Released July 12, 2016

DownBeat Four-and-a-Half-Star Review




On Cortex second release with Clean Feed Records you’ll find them again in the best context possible: in concert. Considering that the band works in the tradition pioneered by Ornette Coleman, this concert recording has a special significance, because it took place in the world capital of jazz, New York.
The approach may be somewhat European, but the music registered here seemed (and seems) at home. Critics wrote at the occasion that Cortex is walking the same routes where we can find John Zorn’s Masada. This means the music is energetic and robust, with a frenetic rhythm section and a trumpet / sax frontline very exact when delivering unisons and counterpoints and free in the improvised solos. The music is simultaneously heavy and agile, flowing as a bird of prey in open air, and defying gravity. A must have, must listen!

Track Listing:

1. Higgs (Thomas Johansson) 07:55

2. Fall (Thomas Johansson) 07:04

3. Ghost March/Ahead (Thomas Johansson) 20:25


Thomas Johansson: trumpet

Kristoffer Alberts: alto saxophone, tenor saxophone

Ola Høyer: bass

Gard Nilssen: drums

Recorded live September 18, 2015, at IBeam, Brooklyn, by Randy Thaler

Mixed by Ingar Hunskaar

Mastered by Fridtjof Lindemann and Ingar Hunskaar

Produced by Cortex

Executive Production by Pedro Costa for Trem Azul

Design by Travassos

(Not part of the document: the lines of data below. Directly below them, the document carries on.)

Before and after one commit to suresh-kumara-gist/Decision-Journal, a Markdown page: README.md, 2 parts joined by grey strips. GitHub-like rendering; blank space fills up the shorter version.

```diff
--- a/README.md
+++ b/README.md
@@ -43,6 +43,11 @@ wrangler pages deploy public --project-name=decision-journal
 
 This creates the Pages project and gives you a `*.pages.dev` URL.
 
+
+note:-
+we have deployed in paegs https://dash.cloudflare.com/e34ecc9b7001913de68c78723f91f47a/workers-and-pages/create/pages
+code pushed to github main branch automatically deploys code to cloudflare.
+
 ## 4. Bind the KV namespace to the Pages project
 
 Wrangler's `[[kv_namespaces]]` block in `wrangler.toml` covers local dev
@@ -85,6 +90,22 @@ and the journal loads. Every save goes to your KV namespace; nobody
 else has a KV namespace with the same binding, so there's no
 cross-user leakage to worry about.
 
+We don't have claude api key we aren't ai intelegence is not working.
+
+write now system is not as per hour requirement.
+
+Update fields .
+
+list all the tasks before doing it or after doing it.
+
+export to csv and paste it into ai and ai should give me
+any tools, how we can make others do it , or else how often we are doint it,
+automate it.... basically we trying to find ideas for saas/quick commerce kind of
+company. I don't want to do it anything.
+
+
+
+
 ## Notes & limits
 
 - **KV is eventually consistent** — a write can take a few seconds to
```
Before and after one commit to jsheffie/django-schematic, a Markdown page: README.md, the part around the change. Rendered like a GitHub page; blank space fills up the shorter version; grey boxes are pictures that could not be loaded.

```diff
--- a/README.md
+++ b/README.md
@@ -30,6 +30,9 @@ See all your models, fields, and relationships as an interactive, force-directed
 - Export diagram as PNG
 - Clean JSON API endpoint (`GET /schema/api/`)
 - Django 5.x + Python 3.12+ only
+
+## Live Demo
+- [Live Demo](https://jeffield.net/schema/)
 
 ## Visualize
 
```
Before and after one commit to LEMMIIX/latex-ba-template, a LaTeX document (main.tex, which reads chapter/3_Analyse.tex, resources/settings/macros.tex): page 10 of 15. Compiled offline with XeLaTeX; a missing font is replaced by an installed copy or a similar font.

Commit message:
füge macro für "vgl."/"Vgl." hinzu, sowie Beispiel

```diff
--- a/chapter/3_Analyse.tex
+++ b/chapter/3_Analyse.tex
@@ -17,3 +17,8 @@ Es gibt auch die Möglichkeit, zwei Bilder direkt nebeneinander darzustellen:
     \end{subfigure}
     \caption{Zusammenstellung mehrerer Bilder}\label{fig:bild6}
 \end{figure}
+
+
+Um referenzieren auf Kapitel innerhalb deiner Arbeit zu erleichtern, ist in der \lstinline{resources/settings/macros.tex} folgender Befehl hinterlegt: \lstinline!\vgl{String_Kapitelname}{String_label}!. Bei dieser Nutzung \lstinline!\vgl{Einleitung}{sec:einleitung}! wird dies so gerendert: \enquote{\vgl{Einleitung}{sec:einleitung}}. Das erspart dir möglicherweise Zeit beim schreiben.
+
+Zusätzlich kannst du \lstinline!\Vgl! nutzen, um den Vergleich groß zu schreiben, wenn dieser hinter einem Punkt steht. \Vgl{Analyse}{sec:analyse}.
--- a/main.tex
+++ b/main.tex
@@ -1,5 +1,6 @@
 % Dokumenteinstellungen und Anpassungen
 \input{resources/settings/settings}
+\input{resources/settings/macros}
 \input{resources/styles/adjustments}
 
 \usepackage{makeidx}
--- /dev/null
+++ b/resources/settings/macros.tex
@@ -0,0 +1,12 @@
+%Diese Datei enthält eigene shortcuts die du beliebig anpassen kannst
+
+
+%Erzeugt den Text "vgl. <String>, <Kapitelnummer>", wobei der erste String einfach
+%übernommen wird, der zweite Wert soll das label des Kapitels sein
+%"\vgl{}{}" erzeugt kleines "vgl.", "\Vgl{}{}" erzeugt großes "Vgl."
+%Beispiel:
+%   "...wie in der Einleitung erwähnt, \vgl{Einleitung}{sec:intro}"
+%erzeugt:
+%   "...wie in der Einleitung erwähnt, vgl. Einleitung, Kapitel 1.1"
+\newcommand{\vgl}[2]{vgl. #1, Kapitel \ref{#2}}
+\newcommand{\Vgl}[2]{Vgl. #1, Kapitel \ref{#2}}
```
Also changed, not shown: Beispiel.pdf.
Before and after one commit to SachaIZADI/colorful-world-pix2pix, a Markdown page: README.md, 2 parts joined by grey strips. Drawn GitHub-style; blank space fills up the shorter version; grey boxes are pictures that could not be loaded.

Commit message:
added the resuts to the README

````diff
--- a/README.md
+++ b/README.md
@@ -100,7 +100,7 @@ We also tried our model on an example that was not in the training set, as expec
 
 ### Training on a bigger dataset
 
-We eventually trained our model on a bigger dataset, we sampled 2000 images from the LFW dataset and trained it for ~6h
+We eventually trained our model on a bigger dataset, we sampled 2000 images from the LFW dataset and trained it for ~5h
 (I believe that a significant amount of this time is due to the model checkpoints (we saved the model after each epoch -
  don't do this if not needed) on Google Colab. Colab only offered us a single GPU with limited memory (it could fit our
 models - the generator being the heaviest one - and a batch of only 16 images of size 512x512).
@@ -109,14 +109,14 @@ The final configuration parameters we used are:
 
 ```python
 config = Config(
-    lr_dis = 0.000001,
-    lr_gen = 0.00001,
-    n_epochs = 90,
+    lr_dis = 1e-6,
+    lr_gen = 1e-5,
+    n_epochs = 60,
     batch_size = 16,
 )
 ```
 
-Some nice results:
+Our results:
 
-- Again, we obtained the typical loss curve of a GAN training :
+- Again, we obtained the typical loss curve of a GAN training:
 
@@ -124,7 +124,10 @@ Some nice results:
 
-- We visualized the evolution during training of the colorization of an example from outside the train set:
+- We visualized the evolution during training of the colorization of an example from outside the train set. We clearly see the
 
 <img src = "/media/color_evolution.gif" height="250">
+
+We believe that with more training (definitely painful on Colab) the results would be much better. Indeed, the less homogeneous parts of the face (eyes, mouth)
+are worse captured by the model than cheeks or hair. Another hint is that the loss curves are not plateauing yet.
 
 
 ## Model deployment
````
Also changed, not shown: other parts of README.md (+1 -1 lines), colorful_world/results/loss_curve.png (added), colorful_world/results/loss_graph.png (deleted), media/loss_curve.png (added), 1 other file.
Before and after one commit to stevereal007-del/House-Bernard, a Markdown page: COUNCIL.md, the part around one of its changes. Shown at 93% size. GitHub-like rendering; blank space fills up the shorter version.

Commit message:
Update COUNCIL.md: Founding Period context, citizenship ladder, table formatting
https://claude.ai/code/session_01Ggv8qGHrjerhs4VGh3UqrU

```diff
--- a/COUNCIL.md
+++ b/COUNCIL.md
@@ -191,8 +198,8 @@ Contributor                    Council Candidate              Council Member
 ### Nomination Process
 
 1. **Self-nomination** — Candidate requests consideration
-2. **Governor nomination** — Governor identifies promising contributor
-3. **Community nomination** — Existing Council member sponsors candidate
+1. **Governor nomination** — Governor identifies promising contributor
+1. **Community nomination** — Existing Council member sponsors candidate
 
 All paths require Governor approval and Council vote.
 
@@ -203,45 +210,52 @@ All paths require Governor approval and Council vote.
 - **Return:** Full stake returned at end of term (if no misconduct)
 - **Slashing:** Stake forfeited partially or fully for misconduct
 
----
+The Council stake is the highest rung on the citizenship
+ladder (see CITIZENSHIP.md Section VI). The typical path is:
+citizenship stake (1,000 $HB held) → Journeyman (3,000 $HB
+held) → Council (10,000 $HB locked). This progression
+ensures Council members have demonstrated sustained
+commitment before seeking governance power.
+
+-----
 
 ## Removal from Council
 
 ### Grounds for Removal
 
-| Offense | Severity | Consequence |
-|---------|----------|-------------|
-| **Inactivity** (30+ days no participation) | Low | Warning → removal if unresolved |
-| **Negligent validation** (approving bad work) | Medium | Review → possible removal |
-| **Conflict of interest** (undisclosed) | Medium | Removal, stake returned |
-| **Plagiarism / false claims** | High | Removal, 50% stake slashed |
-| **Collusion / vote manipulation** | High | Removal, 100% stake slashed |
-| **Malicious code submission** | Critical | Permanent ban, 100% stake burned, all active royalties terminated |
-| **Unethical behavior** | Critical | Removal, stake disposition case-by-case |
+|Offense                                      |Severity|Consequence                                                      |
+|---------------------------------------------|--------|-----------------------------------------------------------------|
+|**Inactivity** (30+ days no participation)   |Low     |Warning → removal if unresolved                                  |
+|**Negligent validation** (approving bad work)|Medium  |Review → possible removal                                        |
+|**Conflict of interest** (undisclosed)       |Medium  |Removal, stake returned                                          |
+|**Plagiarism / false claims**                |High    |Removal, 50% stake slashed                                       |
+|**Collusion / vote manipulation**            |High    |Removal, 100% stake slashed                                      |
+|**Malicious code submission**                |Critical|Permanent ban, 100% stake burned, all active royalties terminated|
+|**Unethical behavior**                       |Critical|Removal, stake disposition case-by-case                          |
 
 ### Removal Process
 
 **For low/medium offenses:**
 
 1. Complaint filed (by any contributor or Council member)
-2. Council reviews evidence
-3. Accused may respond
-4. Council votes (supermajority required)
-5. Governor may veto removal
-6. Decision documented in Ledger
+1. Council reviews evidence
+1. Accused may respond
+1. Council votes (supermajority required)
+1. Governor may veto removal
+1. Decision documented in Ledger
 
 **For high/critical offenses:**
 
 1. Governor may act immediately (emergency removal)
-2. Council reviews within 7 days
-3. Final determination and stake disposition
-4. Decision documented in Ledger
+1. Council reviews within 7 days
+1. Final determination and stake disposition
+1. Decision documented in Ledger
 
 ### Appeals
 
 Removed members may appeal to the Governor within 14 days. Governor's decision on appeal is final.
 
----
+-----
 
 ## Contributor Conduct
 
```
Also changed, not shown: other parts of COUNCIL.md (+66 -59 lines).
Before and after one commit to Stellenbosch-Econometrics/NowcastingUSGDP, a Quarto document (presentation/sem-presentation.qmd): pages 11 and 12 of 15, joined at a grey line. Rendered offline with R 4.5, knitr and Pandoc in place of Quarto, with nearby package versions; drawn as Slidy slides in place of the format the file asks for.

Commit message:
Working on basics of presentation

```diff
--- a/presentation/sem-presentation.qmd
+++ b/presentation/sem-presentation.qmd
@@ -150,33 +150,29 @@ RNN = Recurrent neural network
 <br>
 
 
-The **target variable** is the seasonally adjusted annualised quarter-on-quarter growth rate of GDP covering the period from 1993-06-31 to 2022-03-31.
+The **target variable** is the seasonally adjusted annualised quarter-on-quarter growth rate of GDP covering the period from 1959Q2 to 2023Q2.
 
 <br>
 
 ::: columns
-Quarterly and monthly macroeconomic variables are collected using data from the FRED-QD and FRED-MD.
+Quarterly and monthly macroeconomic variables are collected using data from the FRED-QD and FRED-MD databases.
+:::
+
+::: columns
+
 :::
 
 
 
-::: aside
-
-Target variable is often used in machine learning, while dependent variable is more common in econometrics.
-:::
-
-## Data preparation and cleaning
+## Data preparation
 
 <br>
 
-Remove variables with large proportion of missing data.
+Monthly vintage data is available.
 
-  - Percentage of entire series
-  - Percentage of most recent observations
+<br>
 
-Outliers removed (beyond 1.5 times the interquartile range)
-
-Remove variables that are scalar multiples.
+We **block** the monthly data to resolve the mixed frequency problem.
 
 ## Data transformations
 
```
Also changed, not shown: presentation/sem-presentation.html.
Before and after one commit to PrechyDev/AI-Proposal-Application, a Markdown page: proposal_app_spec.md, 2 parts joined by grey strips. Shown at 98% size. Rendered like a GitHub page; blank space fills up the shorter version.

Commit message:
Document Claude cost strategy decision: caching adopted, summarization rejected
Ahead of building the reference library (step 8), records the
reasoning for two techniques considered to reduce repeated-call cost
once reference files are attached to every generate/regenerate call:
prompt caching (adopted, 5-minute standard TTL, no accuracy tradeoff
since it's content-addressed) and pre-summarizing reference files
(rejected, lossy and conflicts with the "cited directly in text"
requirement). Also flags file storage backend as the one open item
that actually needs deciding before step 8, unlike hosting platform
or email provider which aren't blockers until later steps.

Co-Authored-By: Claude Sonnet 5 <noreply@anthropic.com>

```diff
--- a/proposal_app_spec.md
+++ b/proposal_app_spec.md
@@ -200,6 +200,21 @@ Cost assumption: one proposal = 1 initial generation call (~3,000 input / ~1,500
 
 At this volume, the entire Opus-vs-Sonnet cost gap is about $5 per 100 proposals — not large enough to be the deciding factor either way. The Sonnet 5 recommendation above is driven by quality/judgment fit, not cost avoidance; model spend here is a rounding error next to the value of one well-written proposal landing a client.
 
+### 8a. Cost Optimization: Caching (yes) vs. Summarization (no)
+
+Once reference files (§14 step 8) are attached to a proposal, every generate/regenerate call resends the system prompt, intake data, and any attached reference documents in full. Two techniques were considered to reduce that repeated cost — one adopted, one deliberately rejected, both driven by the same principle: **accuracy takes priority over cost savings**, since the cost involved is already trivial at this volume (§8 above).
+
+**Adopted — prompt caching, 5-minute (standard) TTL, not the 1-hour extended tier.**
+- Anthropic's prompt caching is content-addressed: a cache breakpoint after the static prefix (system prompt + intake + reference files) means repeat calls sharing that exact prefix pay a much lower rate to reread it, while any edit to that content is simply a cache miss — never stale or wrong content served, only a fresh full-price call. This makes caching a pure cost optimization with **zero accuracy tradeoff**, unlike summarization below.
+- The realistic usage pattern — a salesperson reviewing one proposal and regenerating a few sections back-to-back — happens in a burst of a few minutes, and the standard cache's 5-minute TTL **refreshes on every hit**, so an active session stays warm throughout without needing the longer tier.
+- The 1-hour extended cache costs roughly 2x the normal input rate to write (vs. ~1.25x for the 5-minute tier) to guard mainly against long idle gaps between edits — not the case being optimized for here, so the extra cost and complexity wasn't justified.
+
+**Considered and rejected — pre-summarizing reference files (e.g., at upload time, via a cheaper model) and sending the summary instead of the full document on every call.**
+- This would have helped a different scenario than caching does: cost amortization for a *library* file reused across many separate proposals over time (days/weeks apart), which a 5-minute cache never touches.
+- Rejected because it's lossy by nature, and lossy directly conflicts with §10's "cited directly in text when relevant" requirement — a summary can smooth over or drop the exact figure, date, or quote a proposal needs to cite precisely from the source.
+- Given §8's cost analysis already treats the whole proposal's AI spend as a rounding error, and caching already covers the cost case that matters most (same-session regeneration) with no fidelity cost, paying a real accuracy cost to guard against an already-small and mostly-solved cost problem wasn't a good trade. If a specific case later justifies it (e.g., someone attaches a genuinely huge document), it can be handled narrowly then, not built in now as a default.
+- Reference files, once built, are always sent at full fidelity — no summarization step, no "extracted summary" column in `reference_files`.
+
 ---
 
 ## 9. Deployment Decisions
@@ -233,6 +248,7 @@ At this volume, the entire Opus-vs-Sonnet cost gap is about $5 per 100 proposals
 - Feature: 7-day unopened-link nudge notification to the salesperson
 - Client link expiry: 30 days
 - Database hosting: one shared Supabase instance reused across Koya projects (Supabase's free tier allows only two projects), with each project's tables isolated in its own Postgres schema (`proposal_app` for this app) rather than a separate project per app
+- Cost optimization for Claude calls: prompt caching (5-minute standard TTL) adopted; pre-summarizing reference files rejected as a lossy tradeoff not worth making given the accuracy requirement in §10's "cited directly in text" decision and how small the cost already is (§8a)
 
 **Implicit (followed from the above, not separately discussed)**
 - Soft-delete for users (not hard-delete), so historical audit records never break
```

Global warming is a reality, folks, and it’s melting the lingering notion that Scandinavian jazz is a chilly thing. This young Norwegian quartet plays music rooted in the first generation of free-jazz with a collective combustion that could liquefy snowdrifts. The compositions on this live CD, which were penned by trumpeter Thomas Johansson, display the stop-start structures of Ornette Coleman’s Atlantic recordings. If you harbor affection for that music, you might be glad to hear some of its virtues embraced by people who were born 20 years after it was made. Still, the combo isn’t reviving anything. For a start, everyone else in the band has a personal approach to his instrument that references sources outside Coleman’s bands. Saxophonist Kristoffer Alberts shuttles easily between alto and tenor here, displaying on both a burly tone and wood-chipping attack that amp up the intensity, but also a fluency that makes his solos worth following from start to end. Drummer Gard Nilssen lashes his cymbals and toms as though he were auditioning for another remake of Ben-Hur, and he breaks things up with bass-drum bombs that would make Tony Williams and Jack DeJohnette smile with recognition. But he never loses control of the music’s pace. Bassist Ola Høyer’s pulsing lines are not only propulsive but also buoyant; he is responsible for moments when “Ghost March/Ahead,” the epic performance that takes up over half of this album, seems to glide just above the earth. The combo shows how it is possible to survey and digest decades of musical precedent and come up with something that feels lived rather than studied.

Bill Meyer (DownBeat)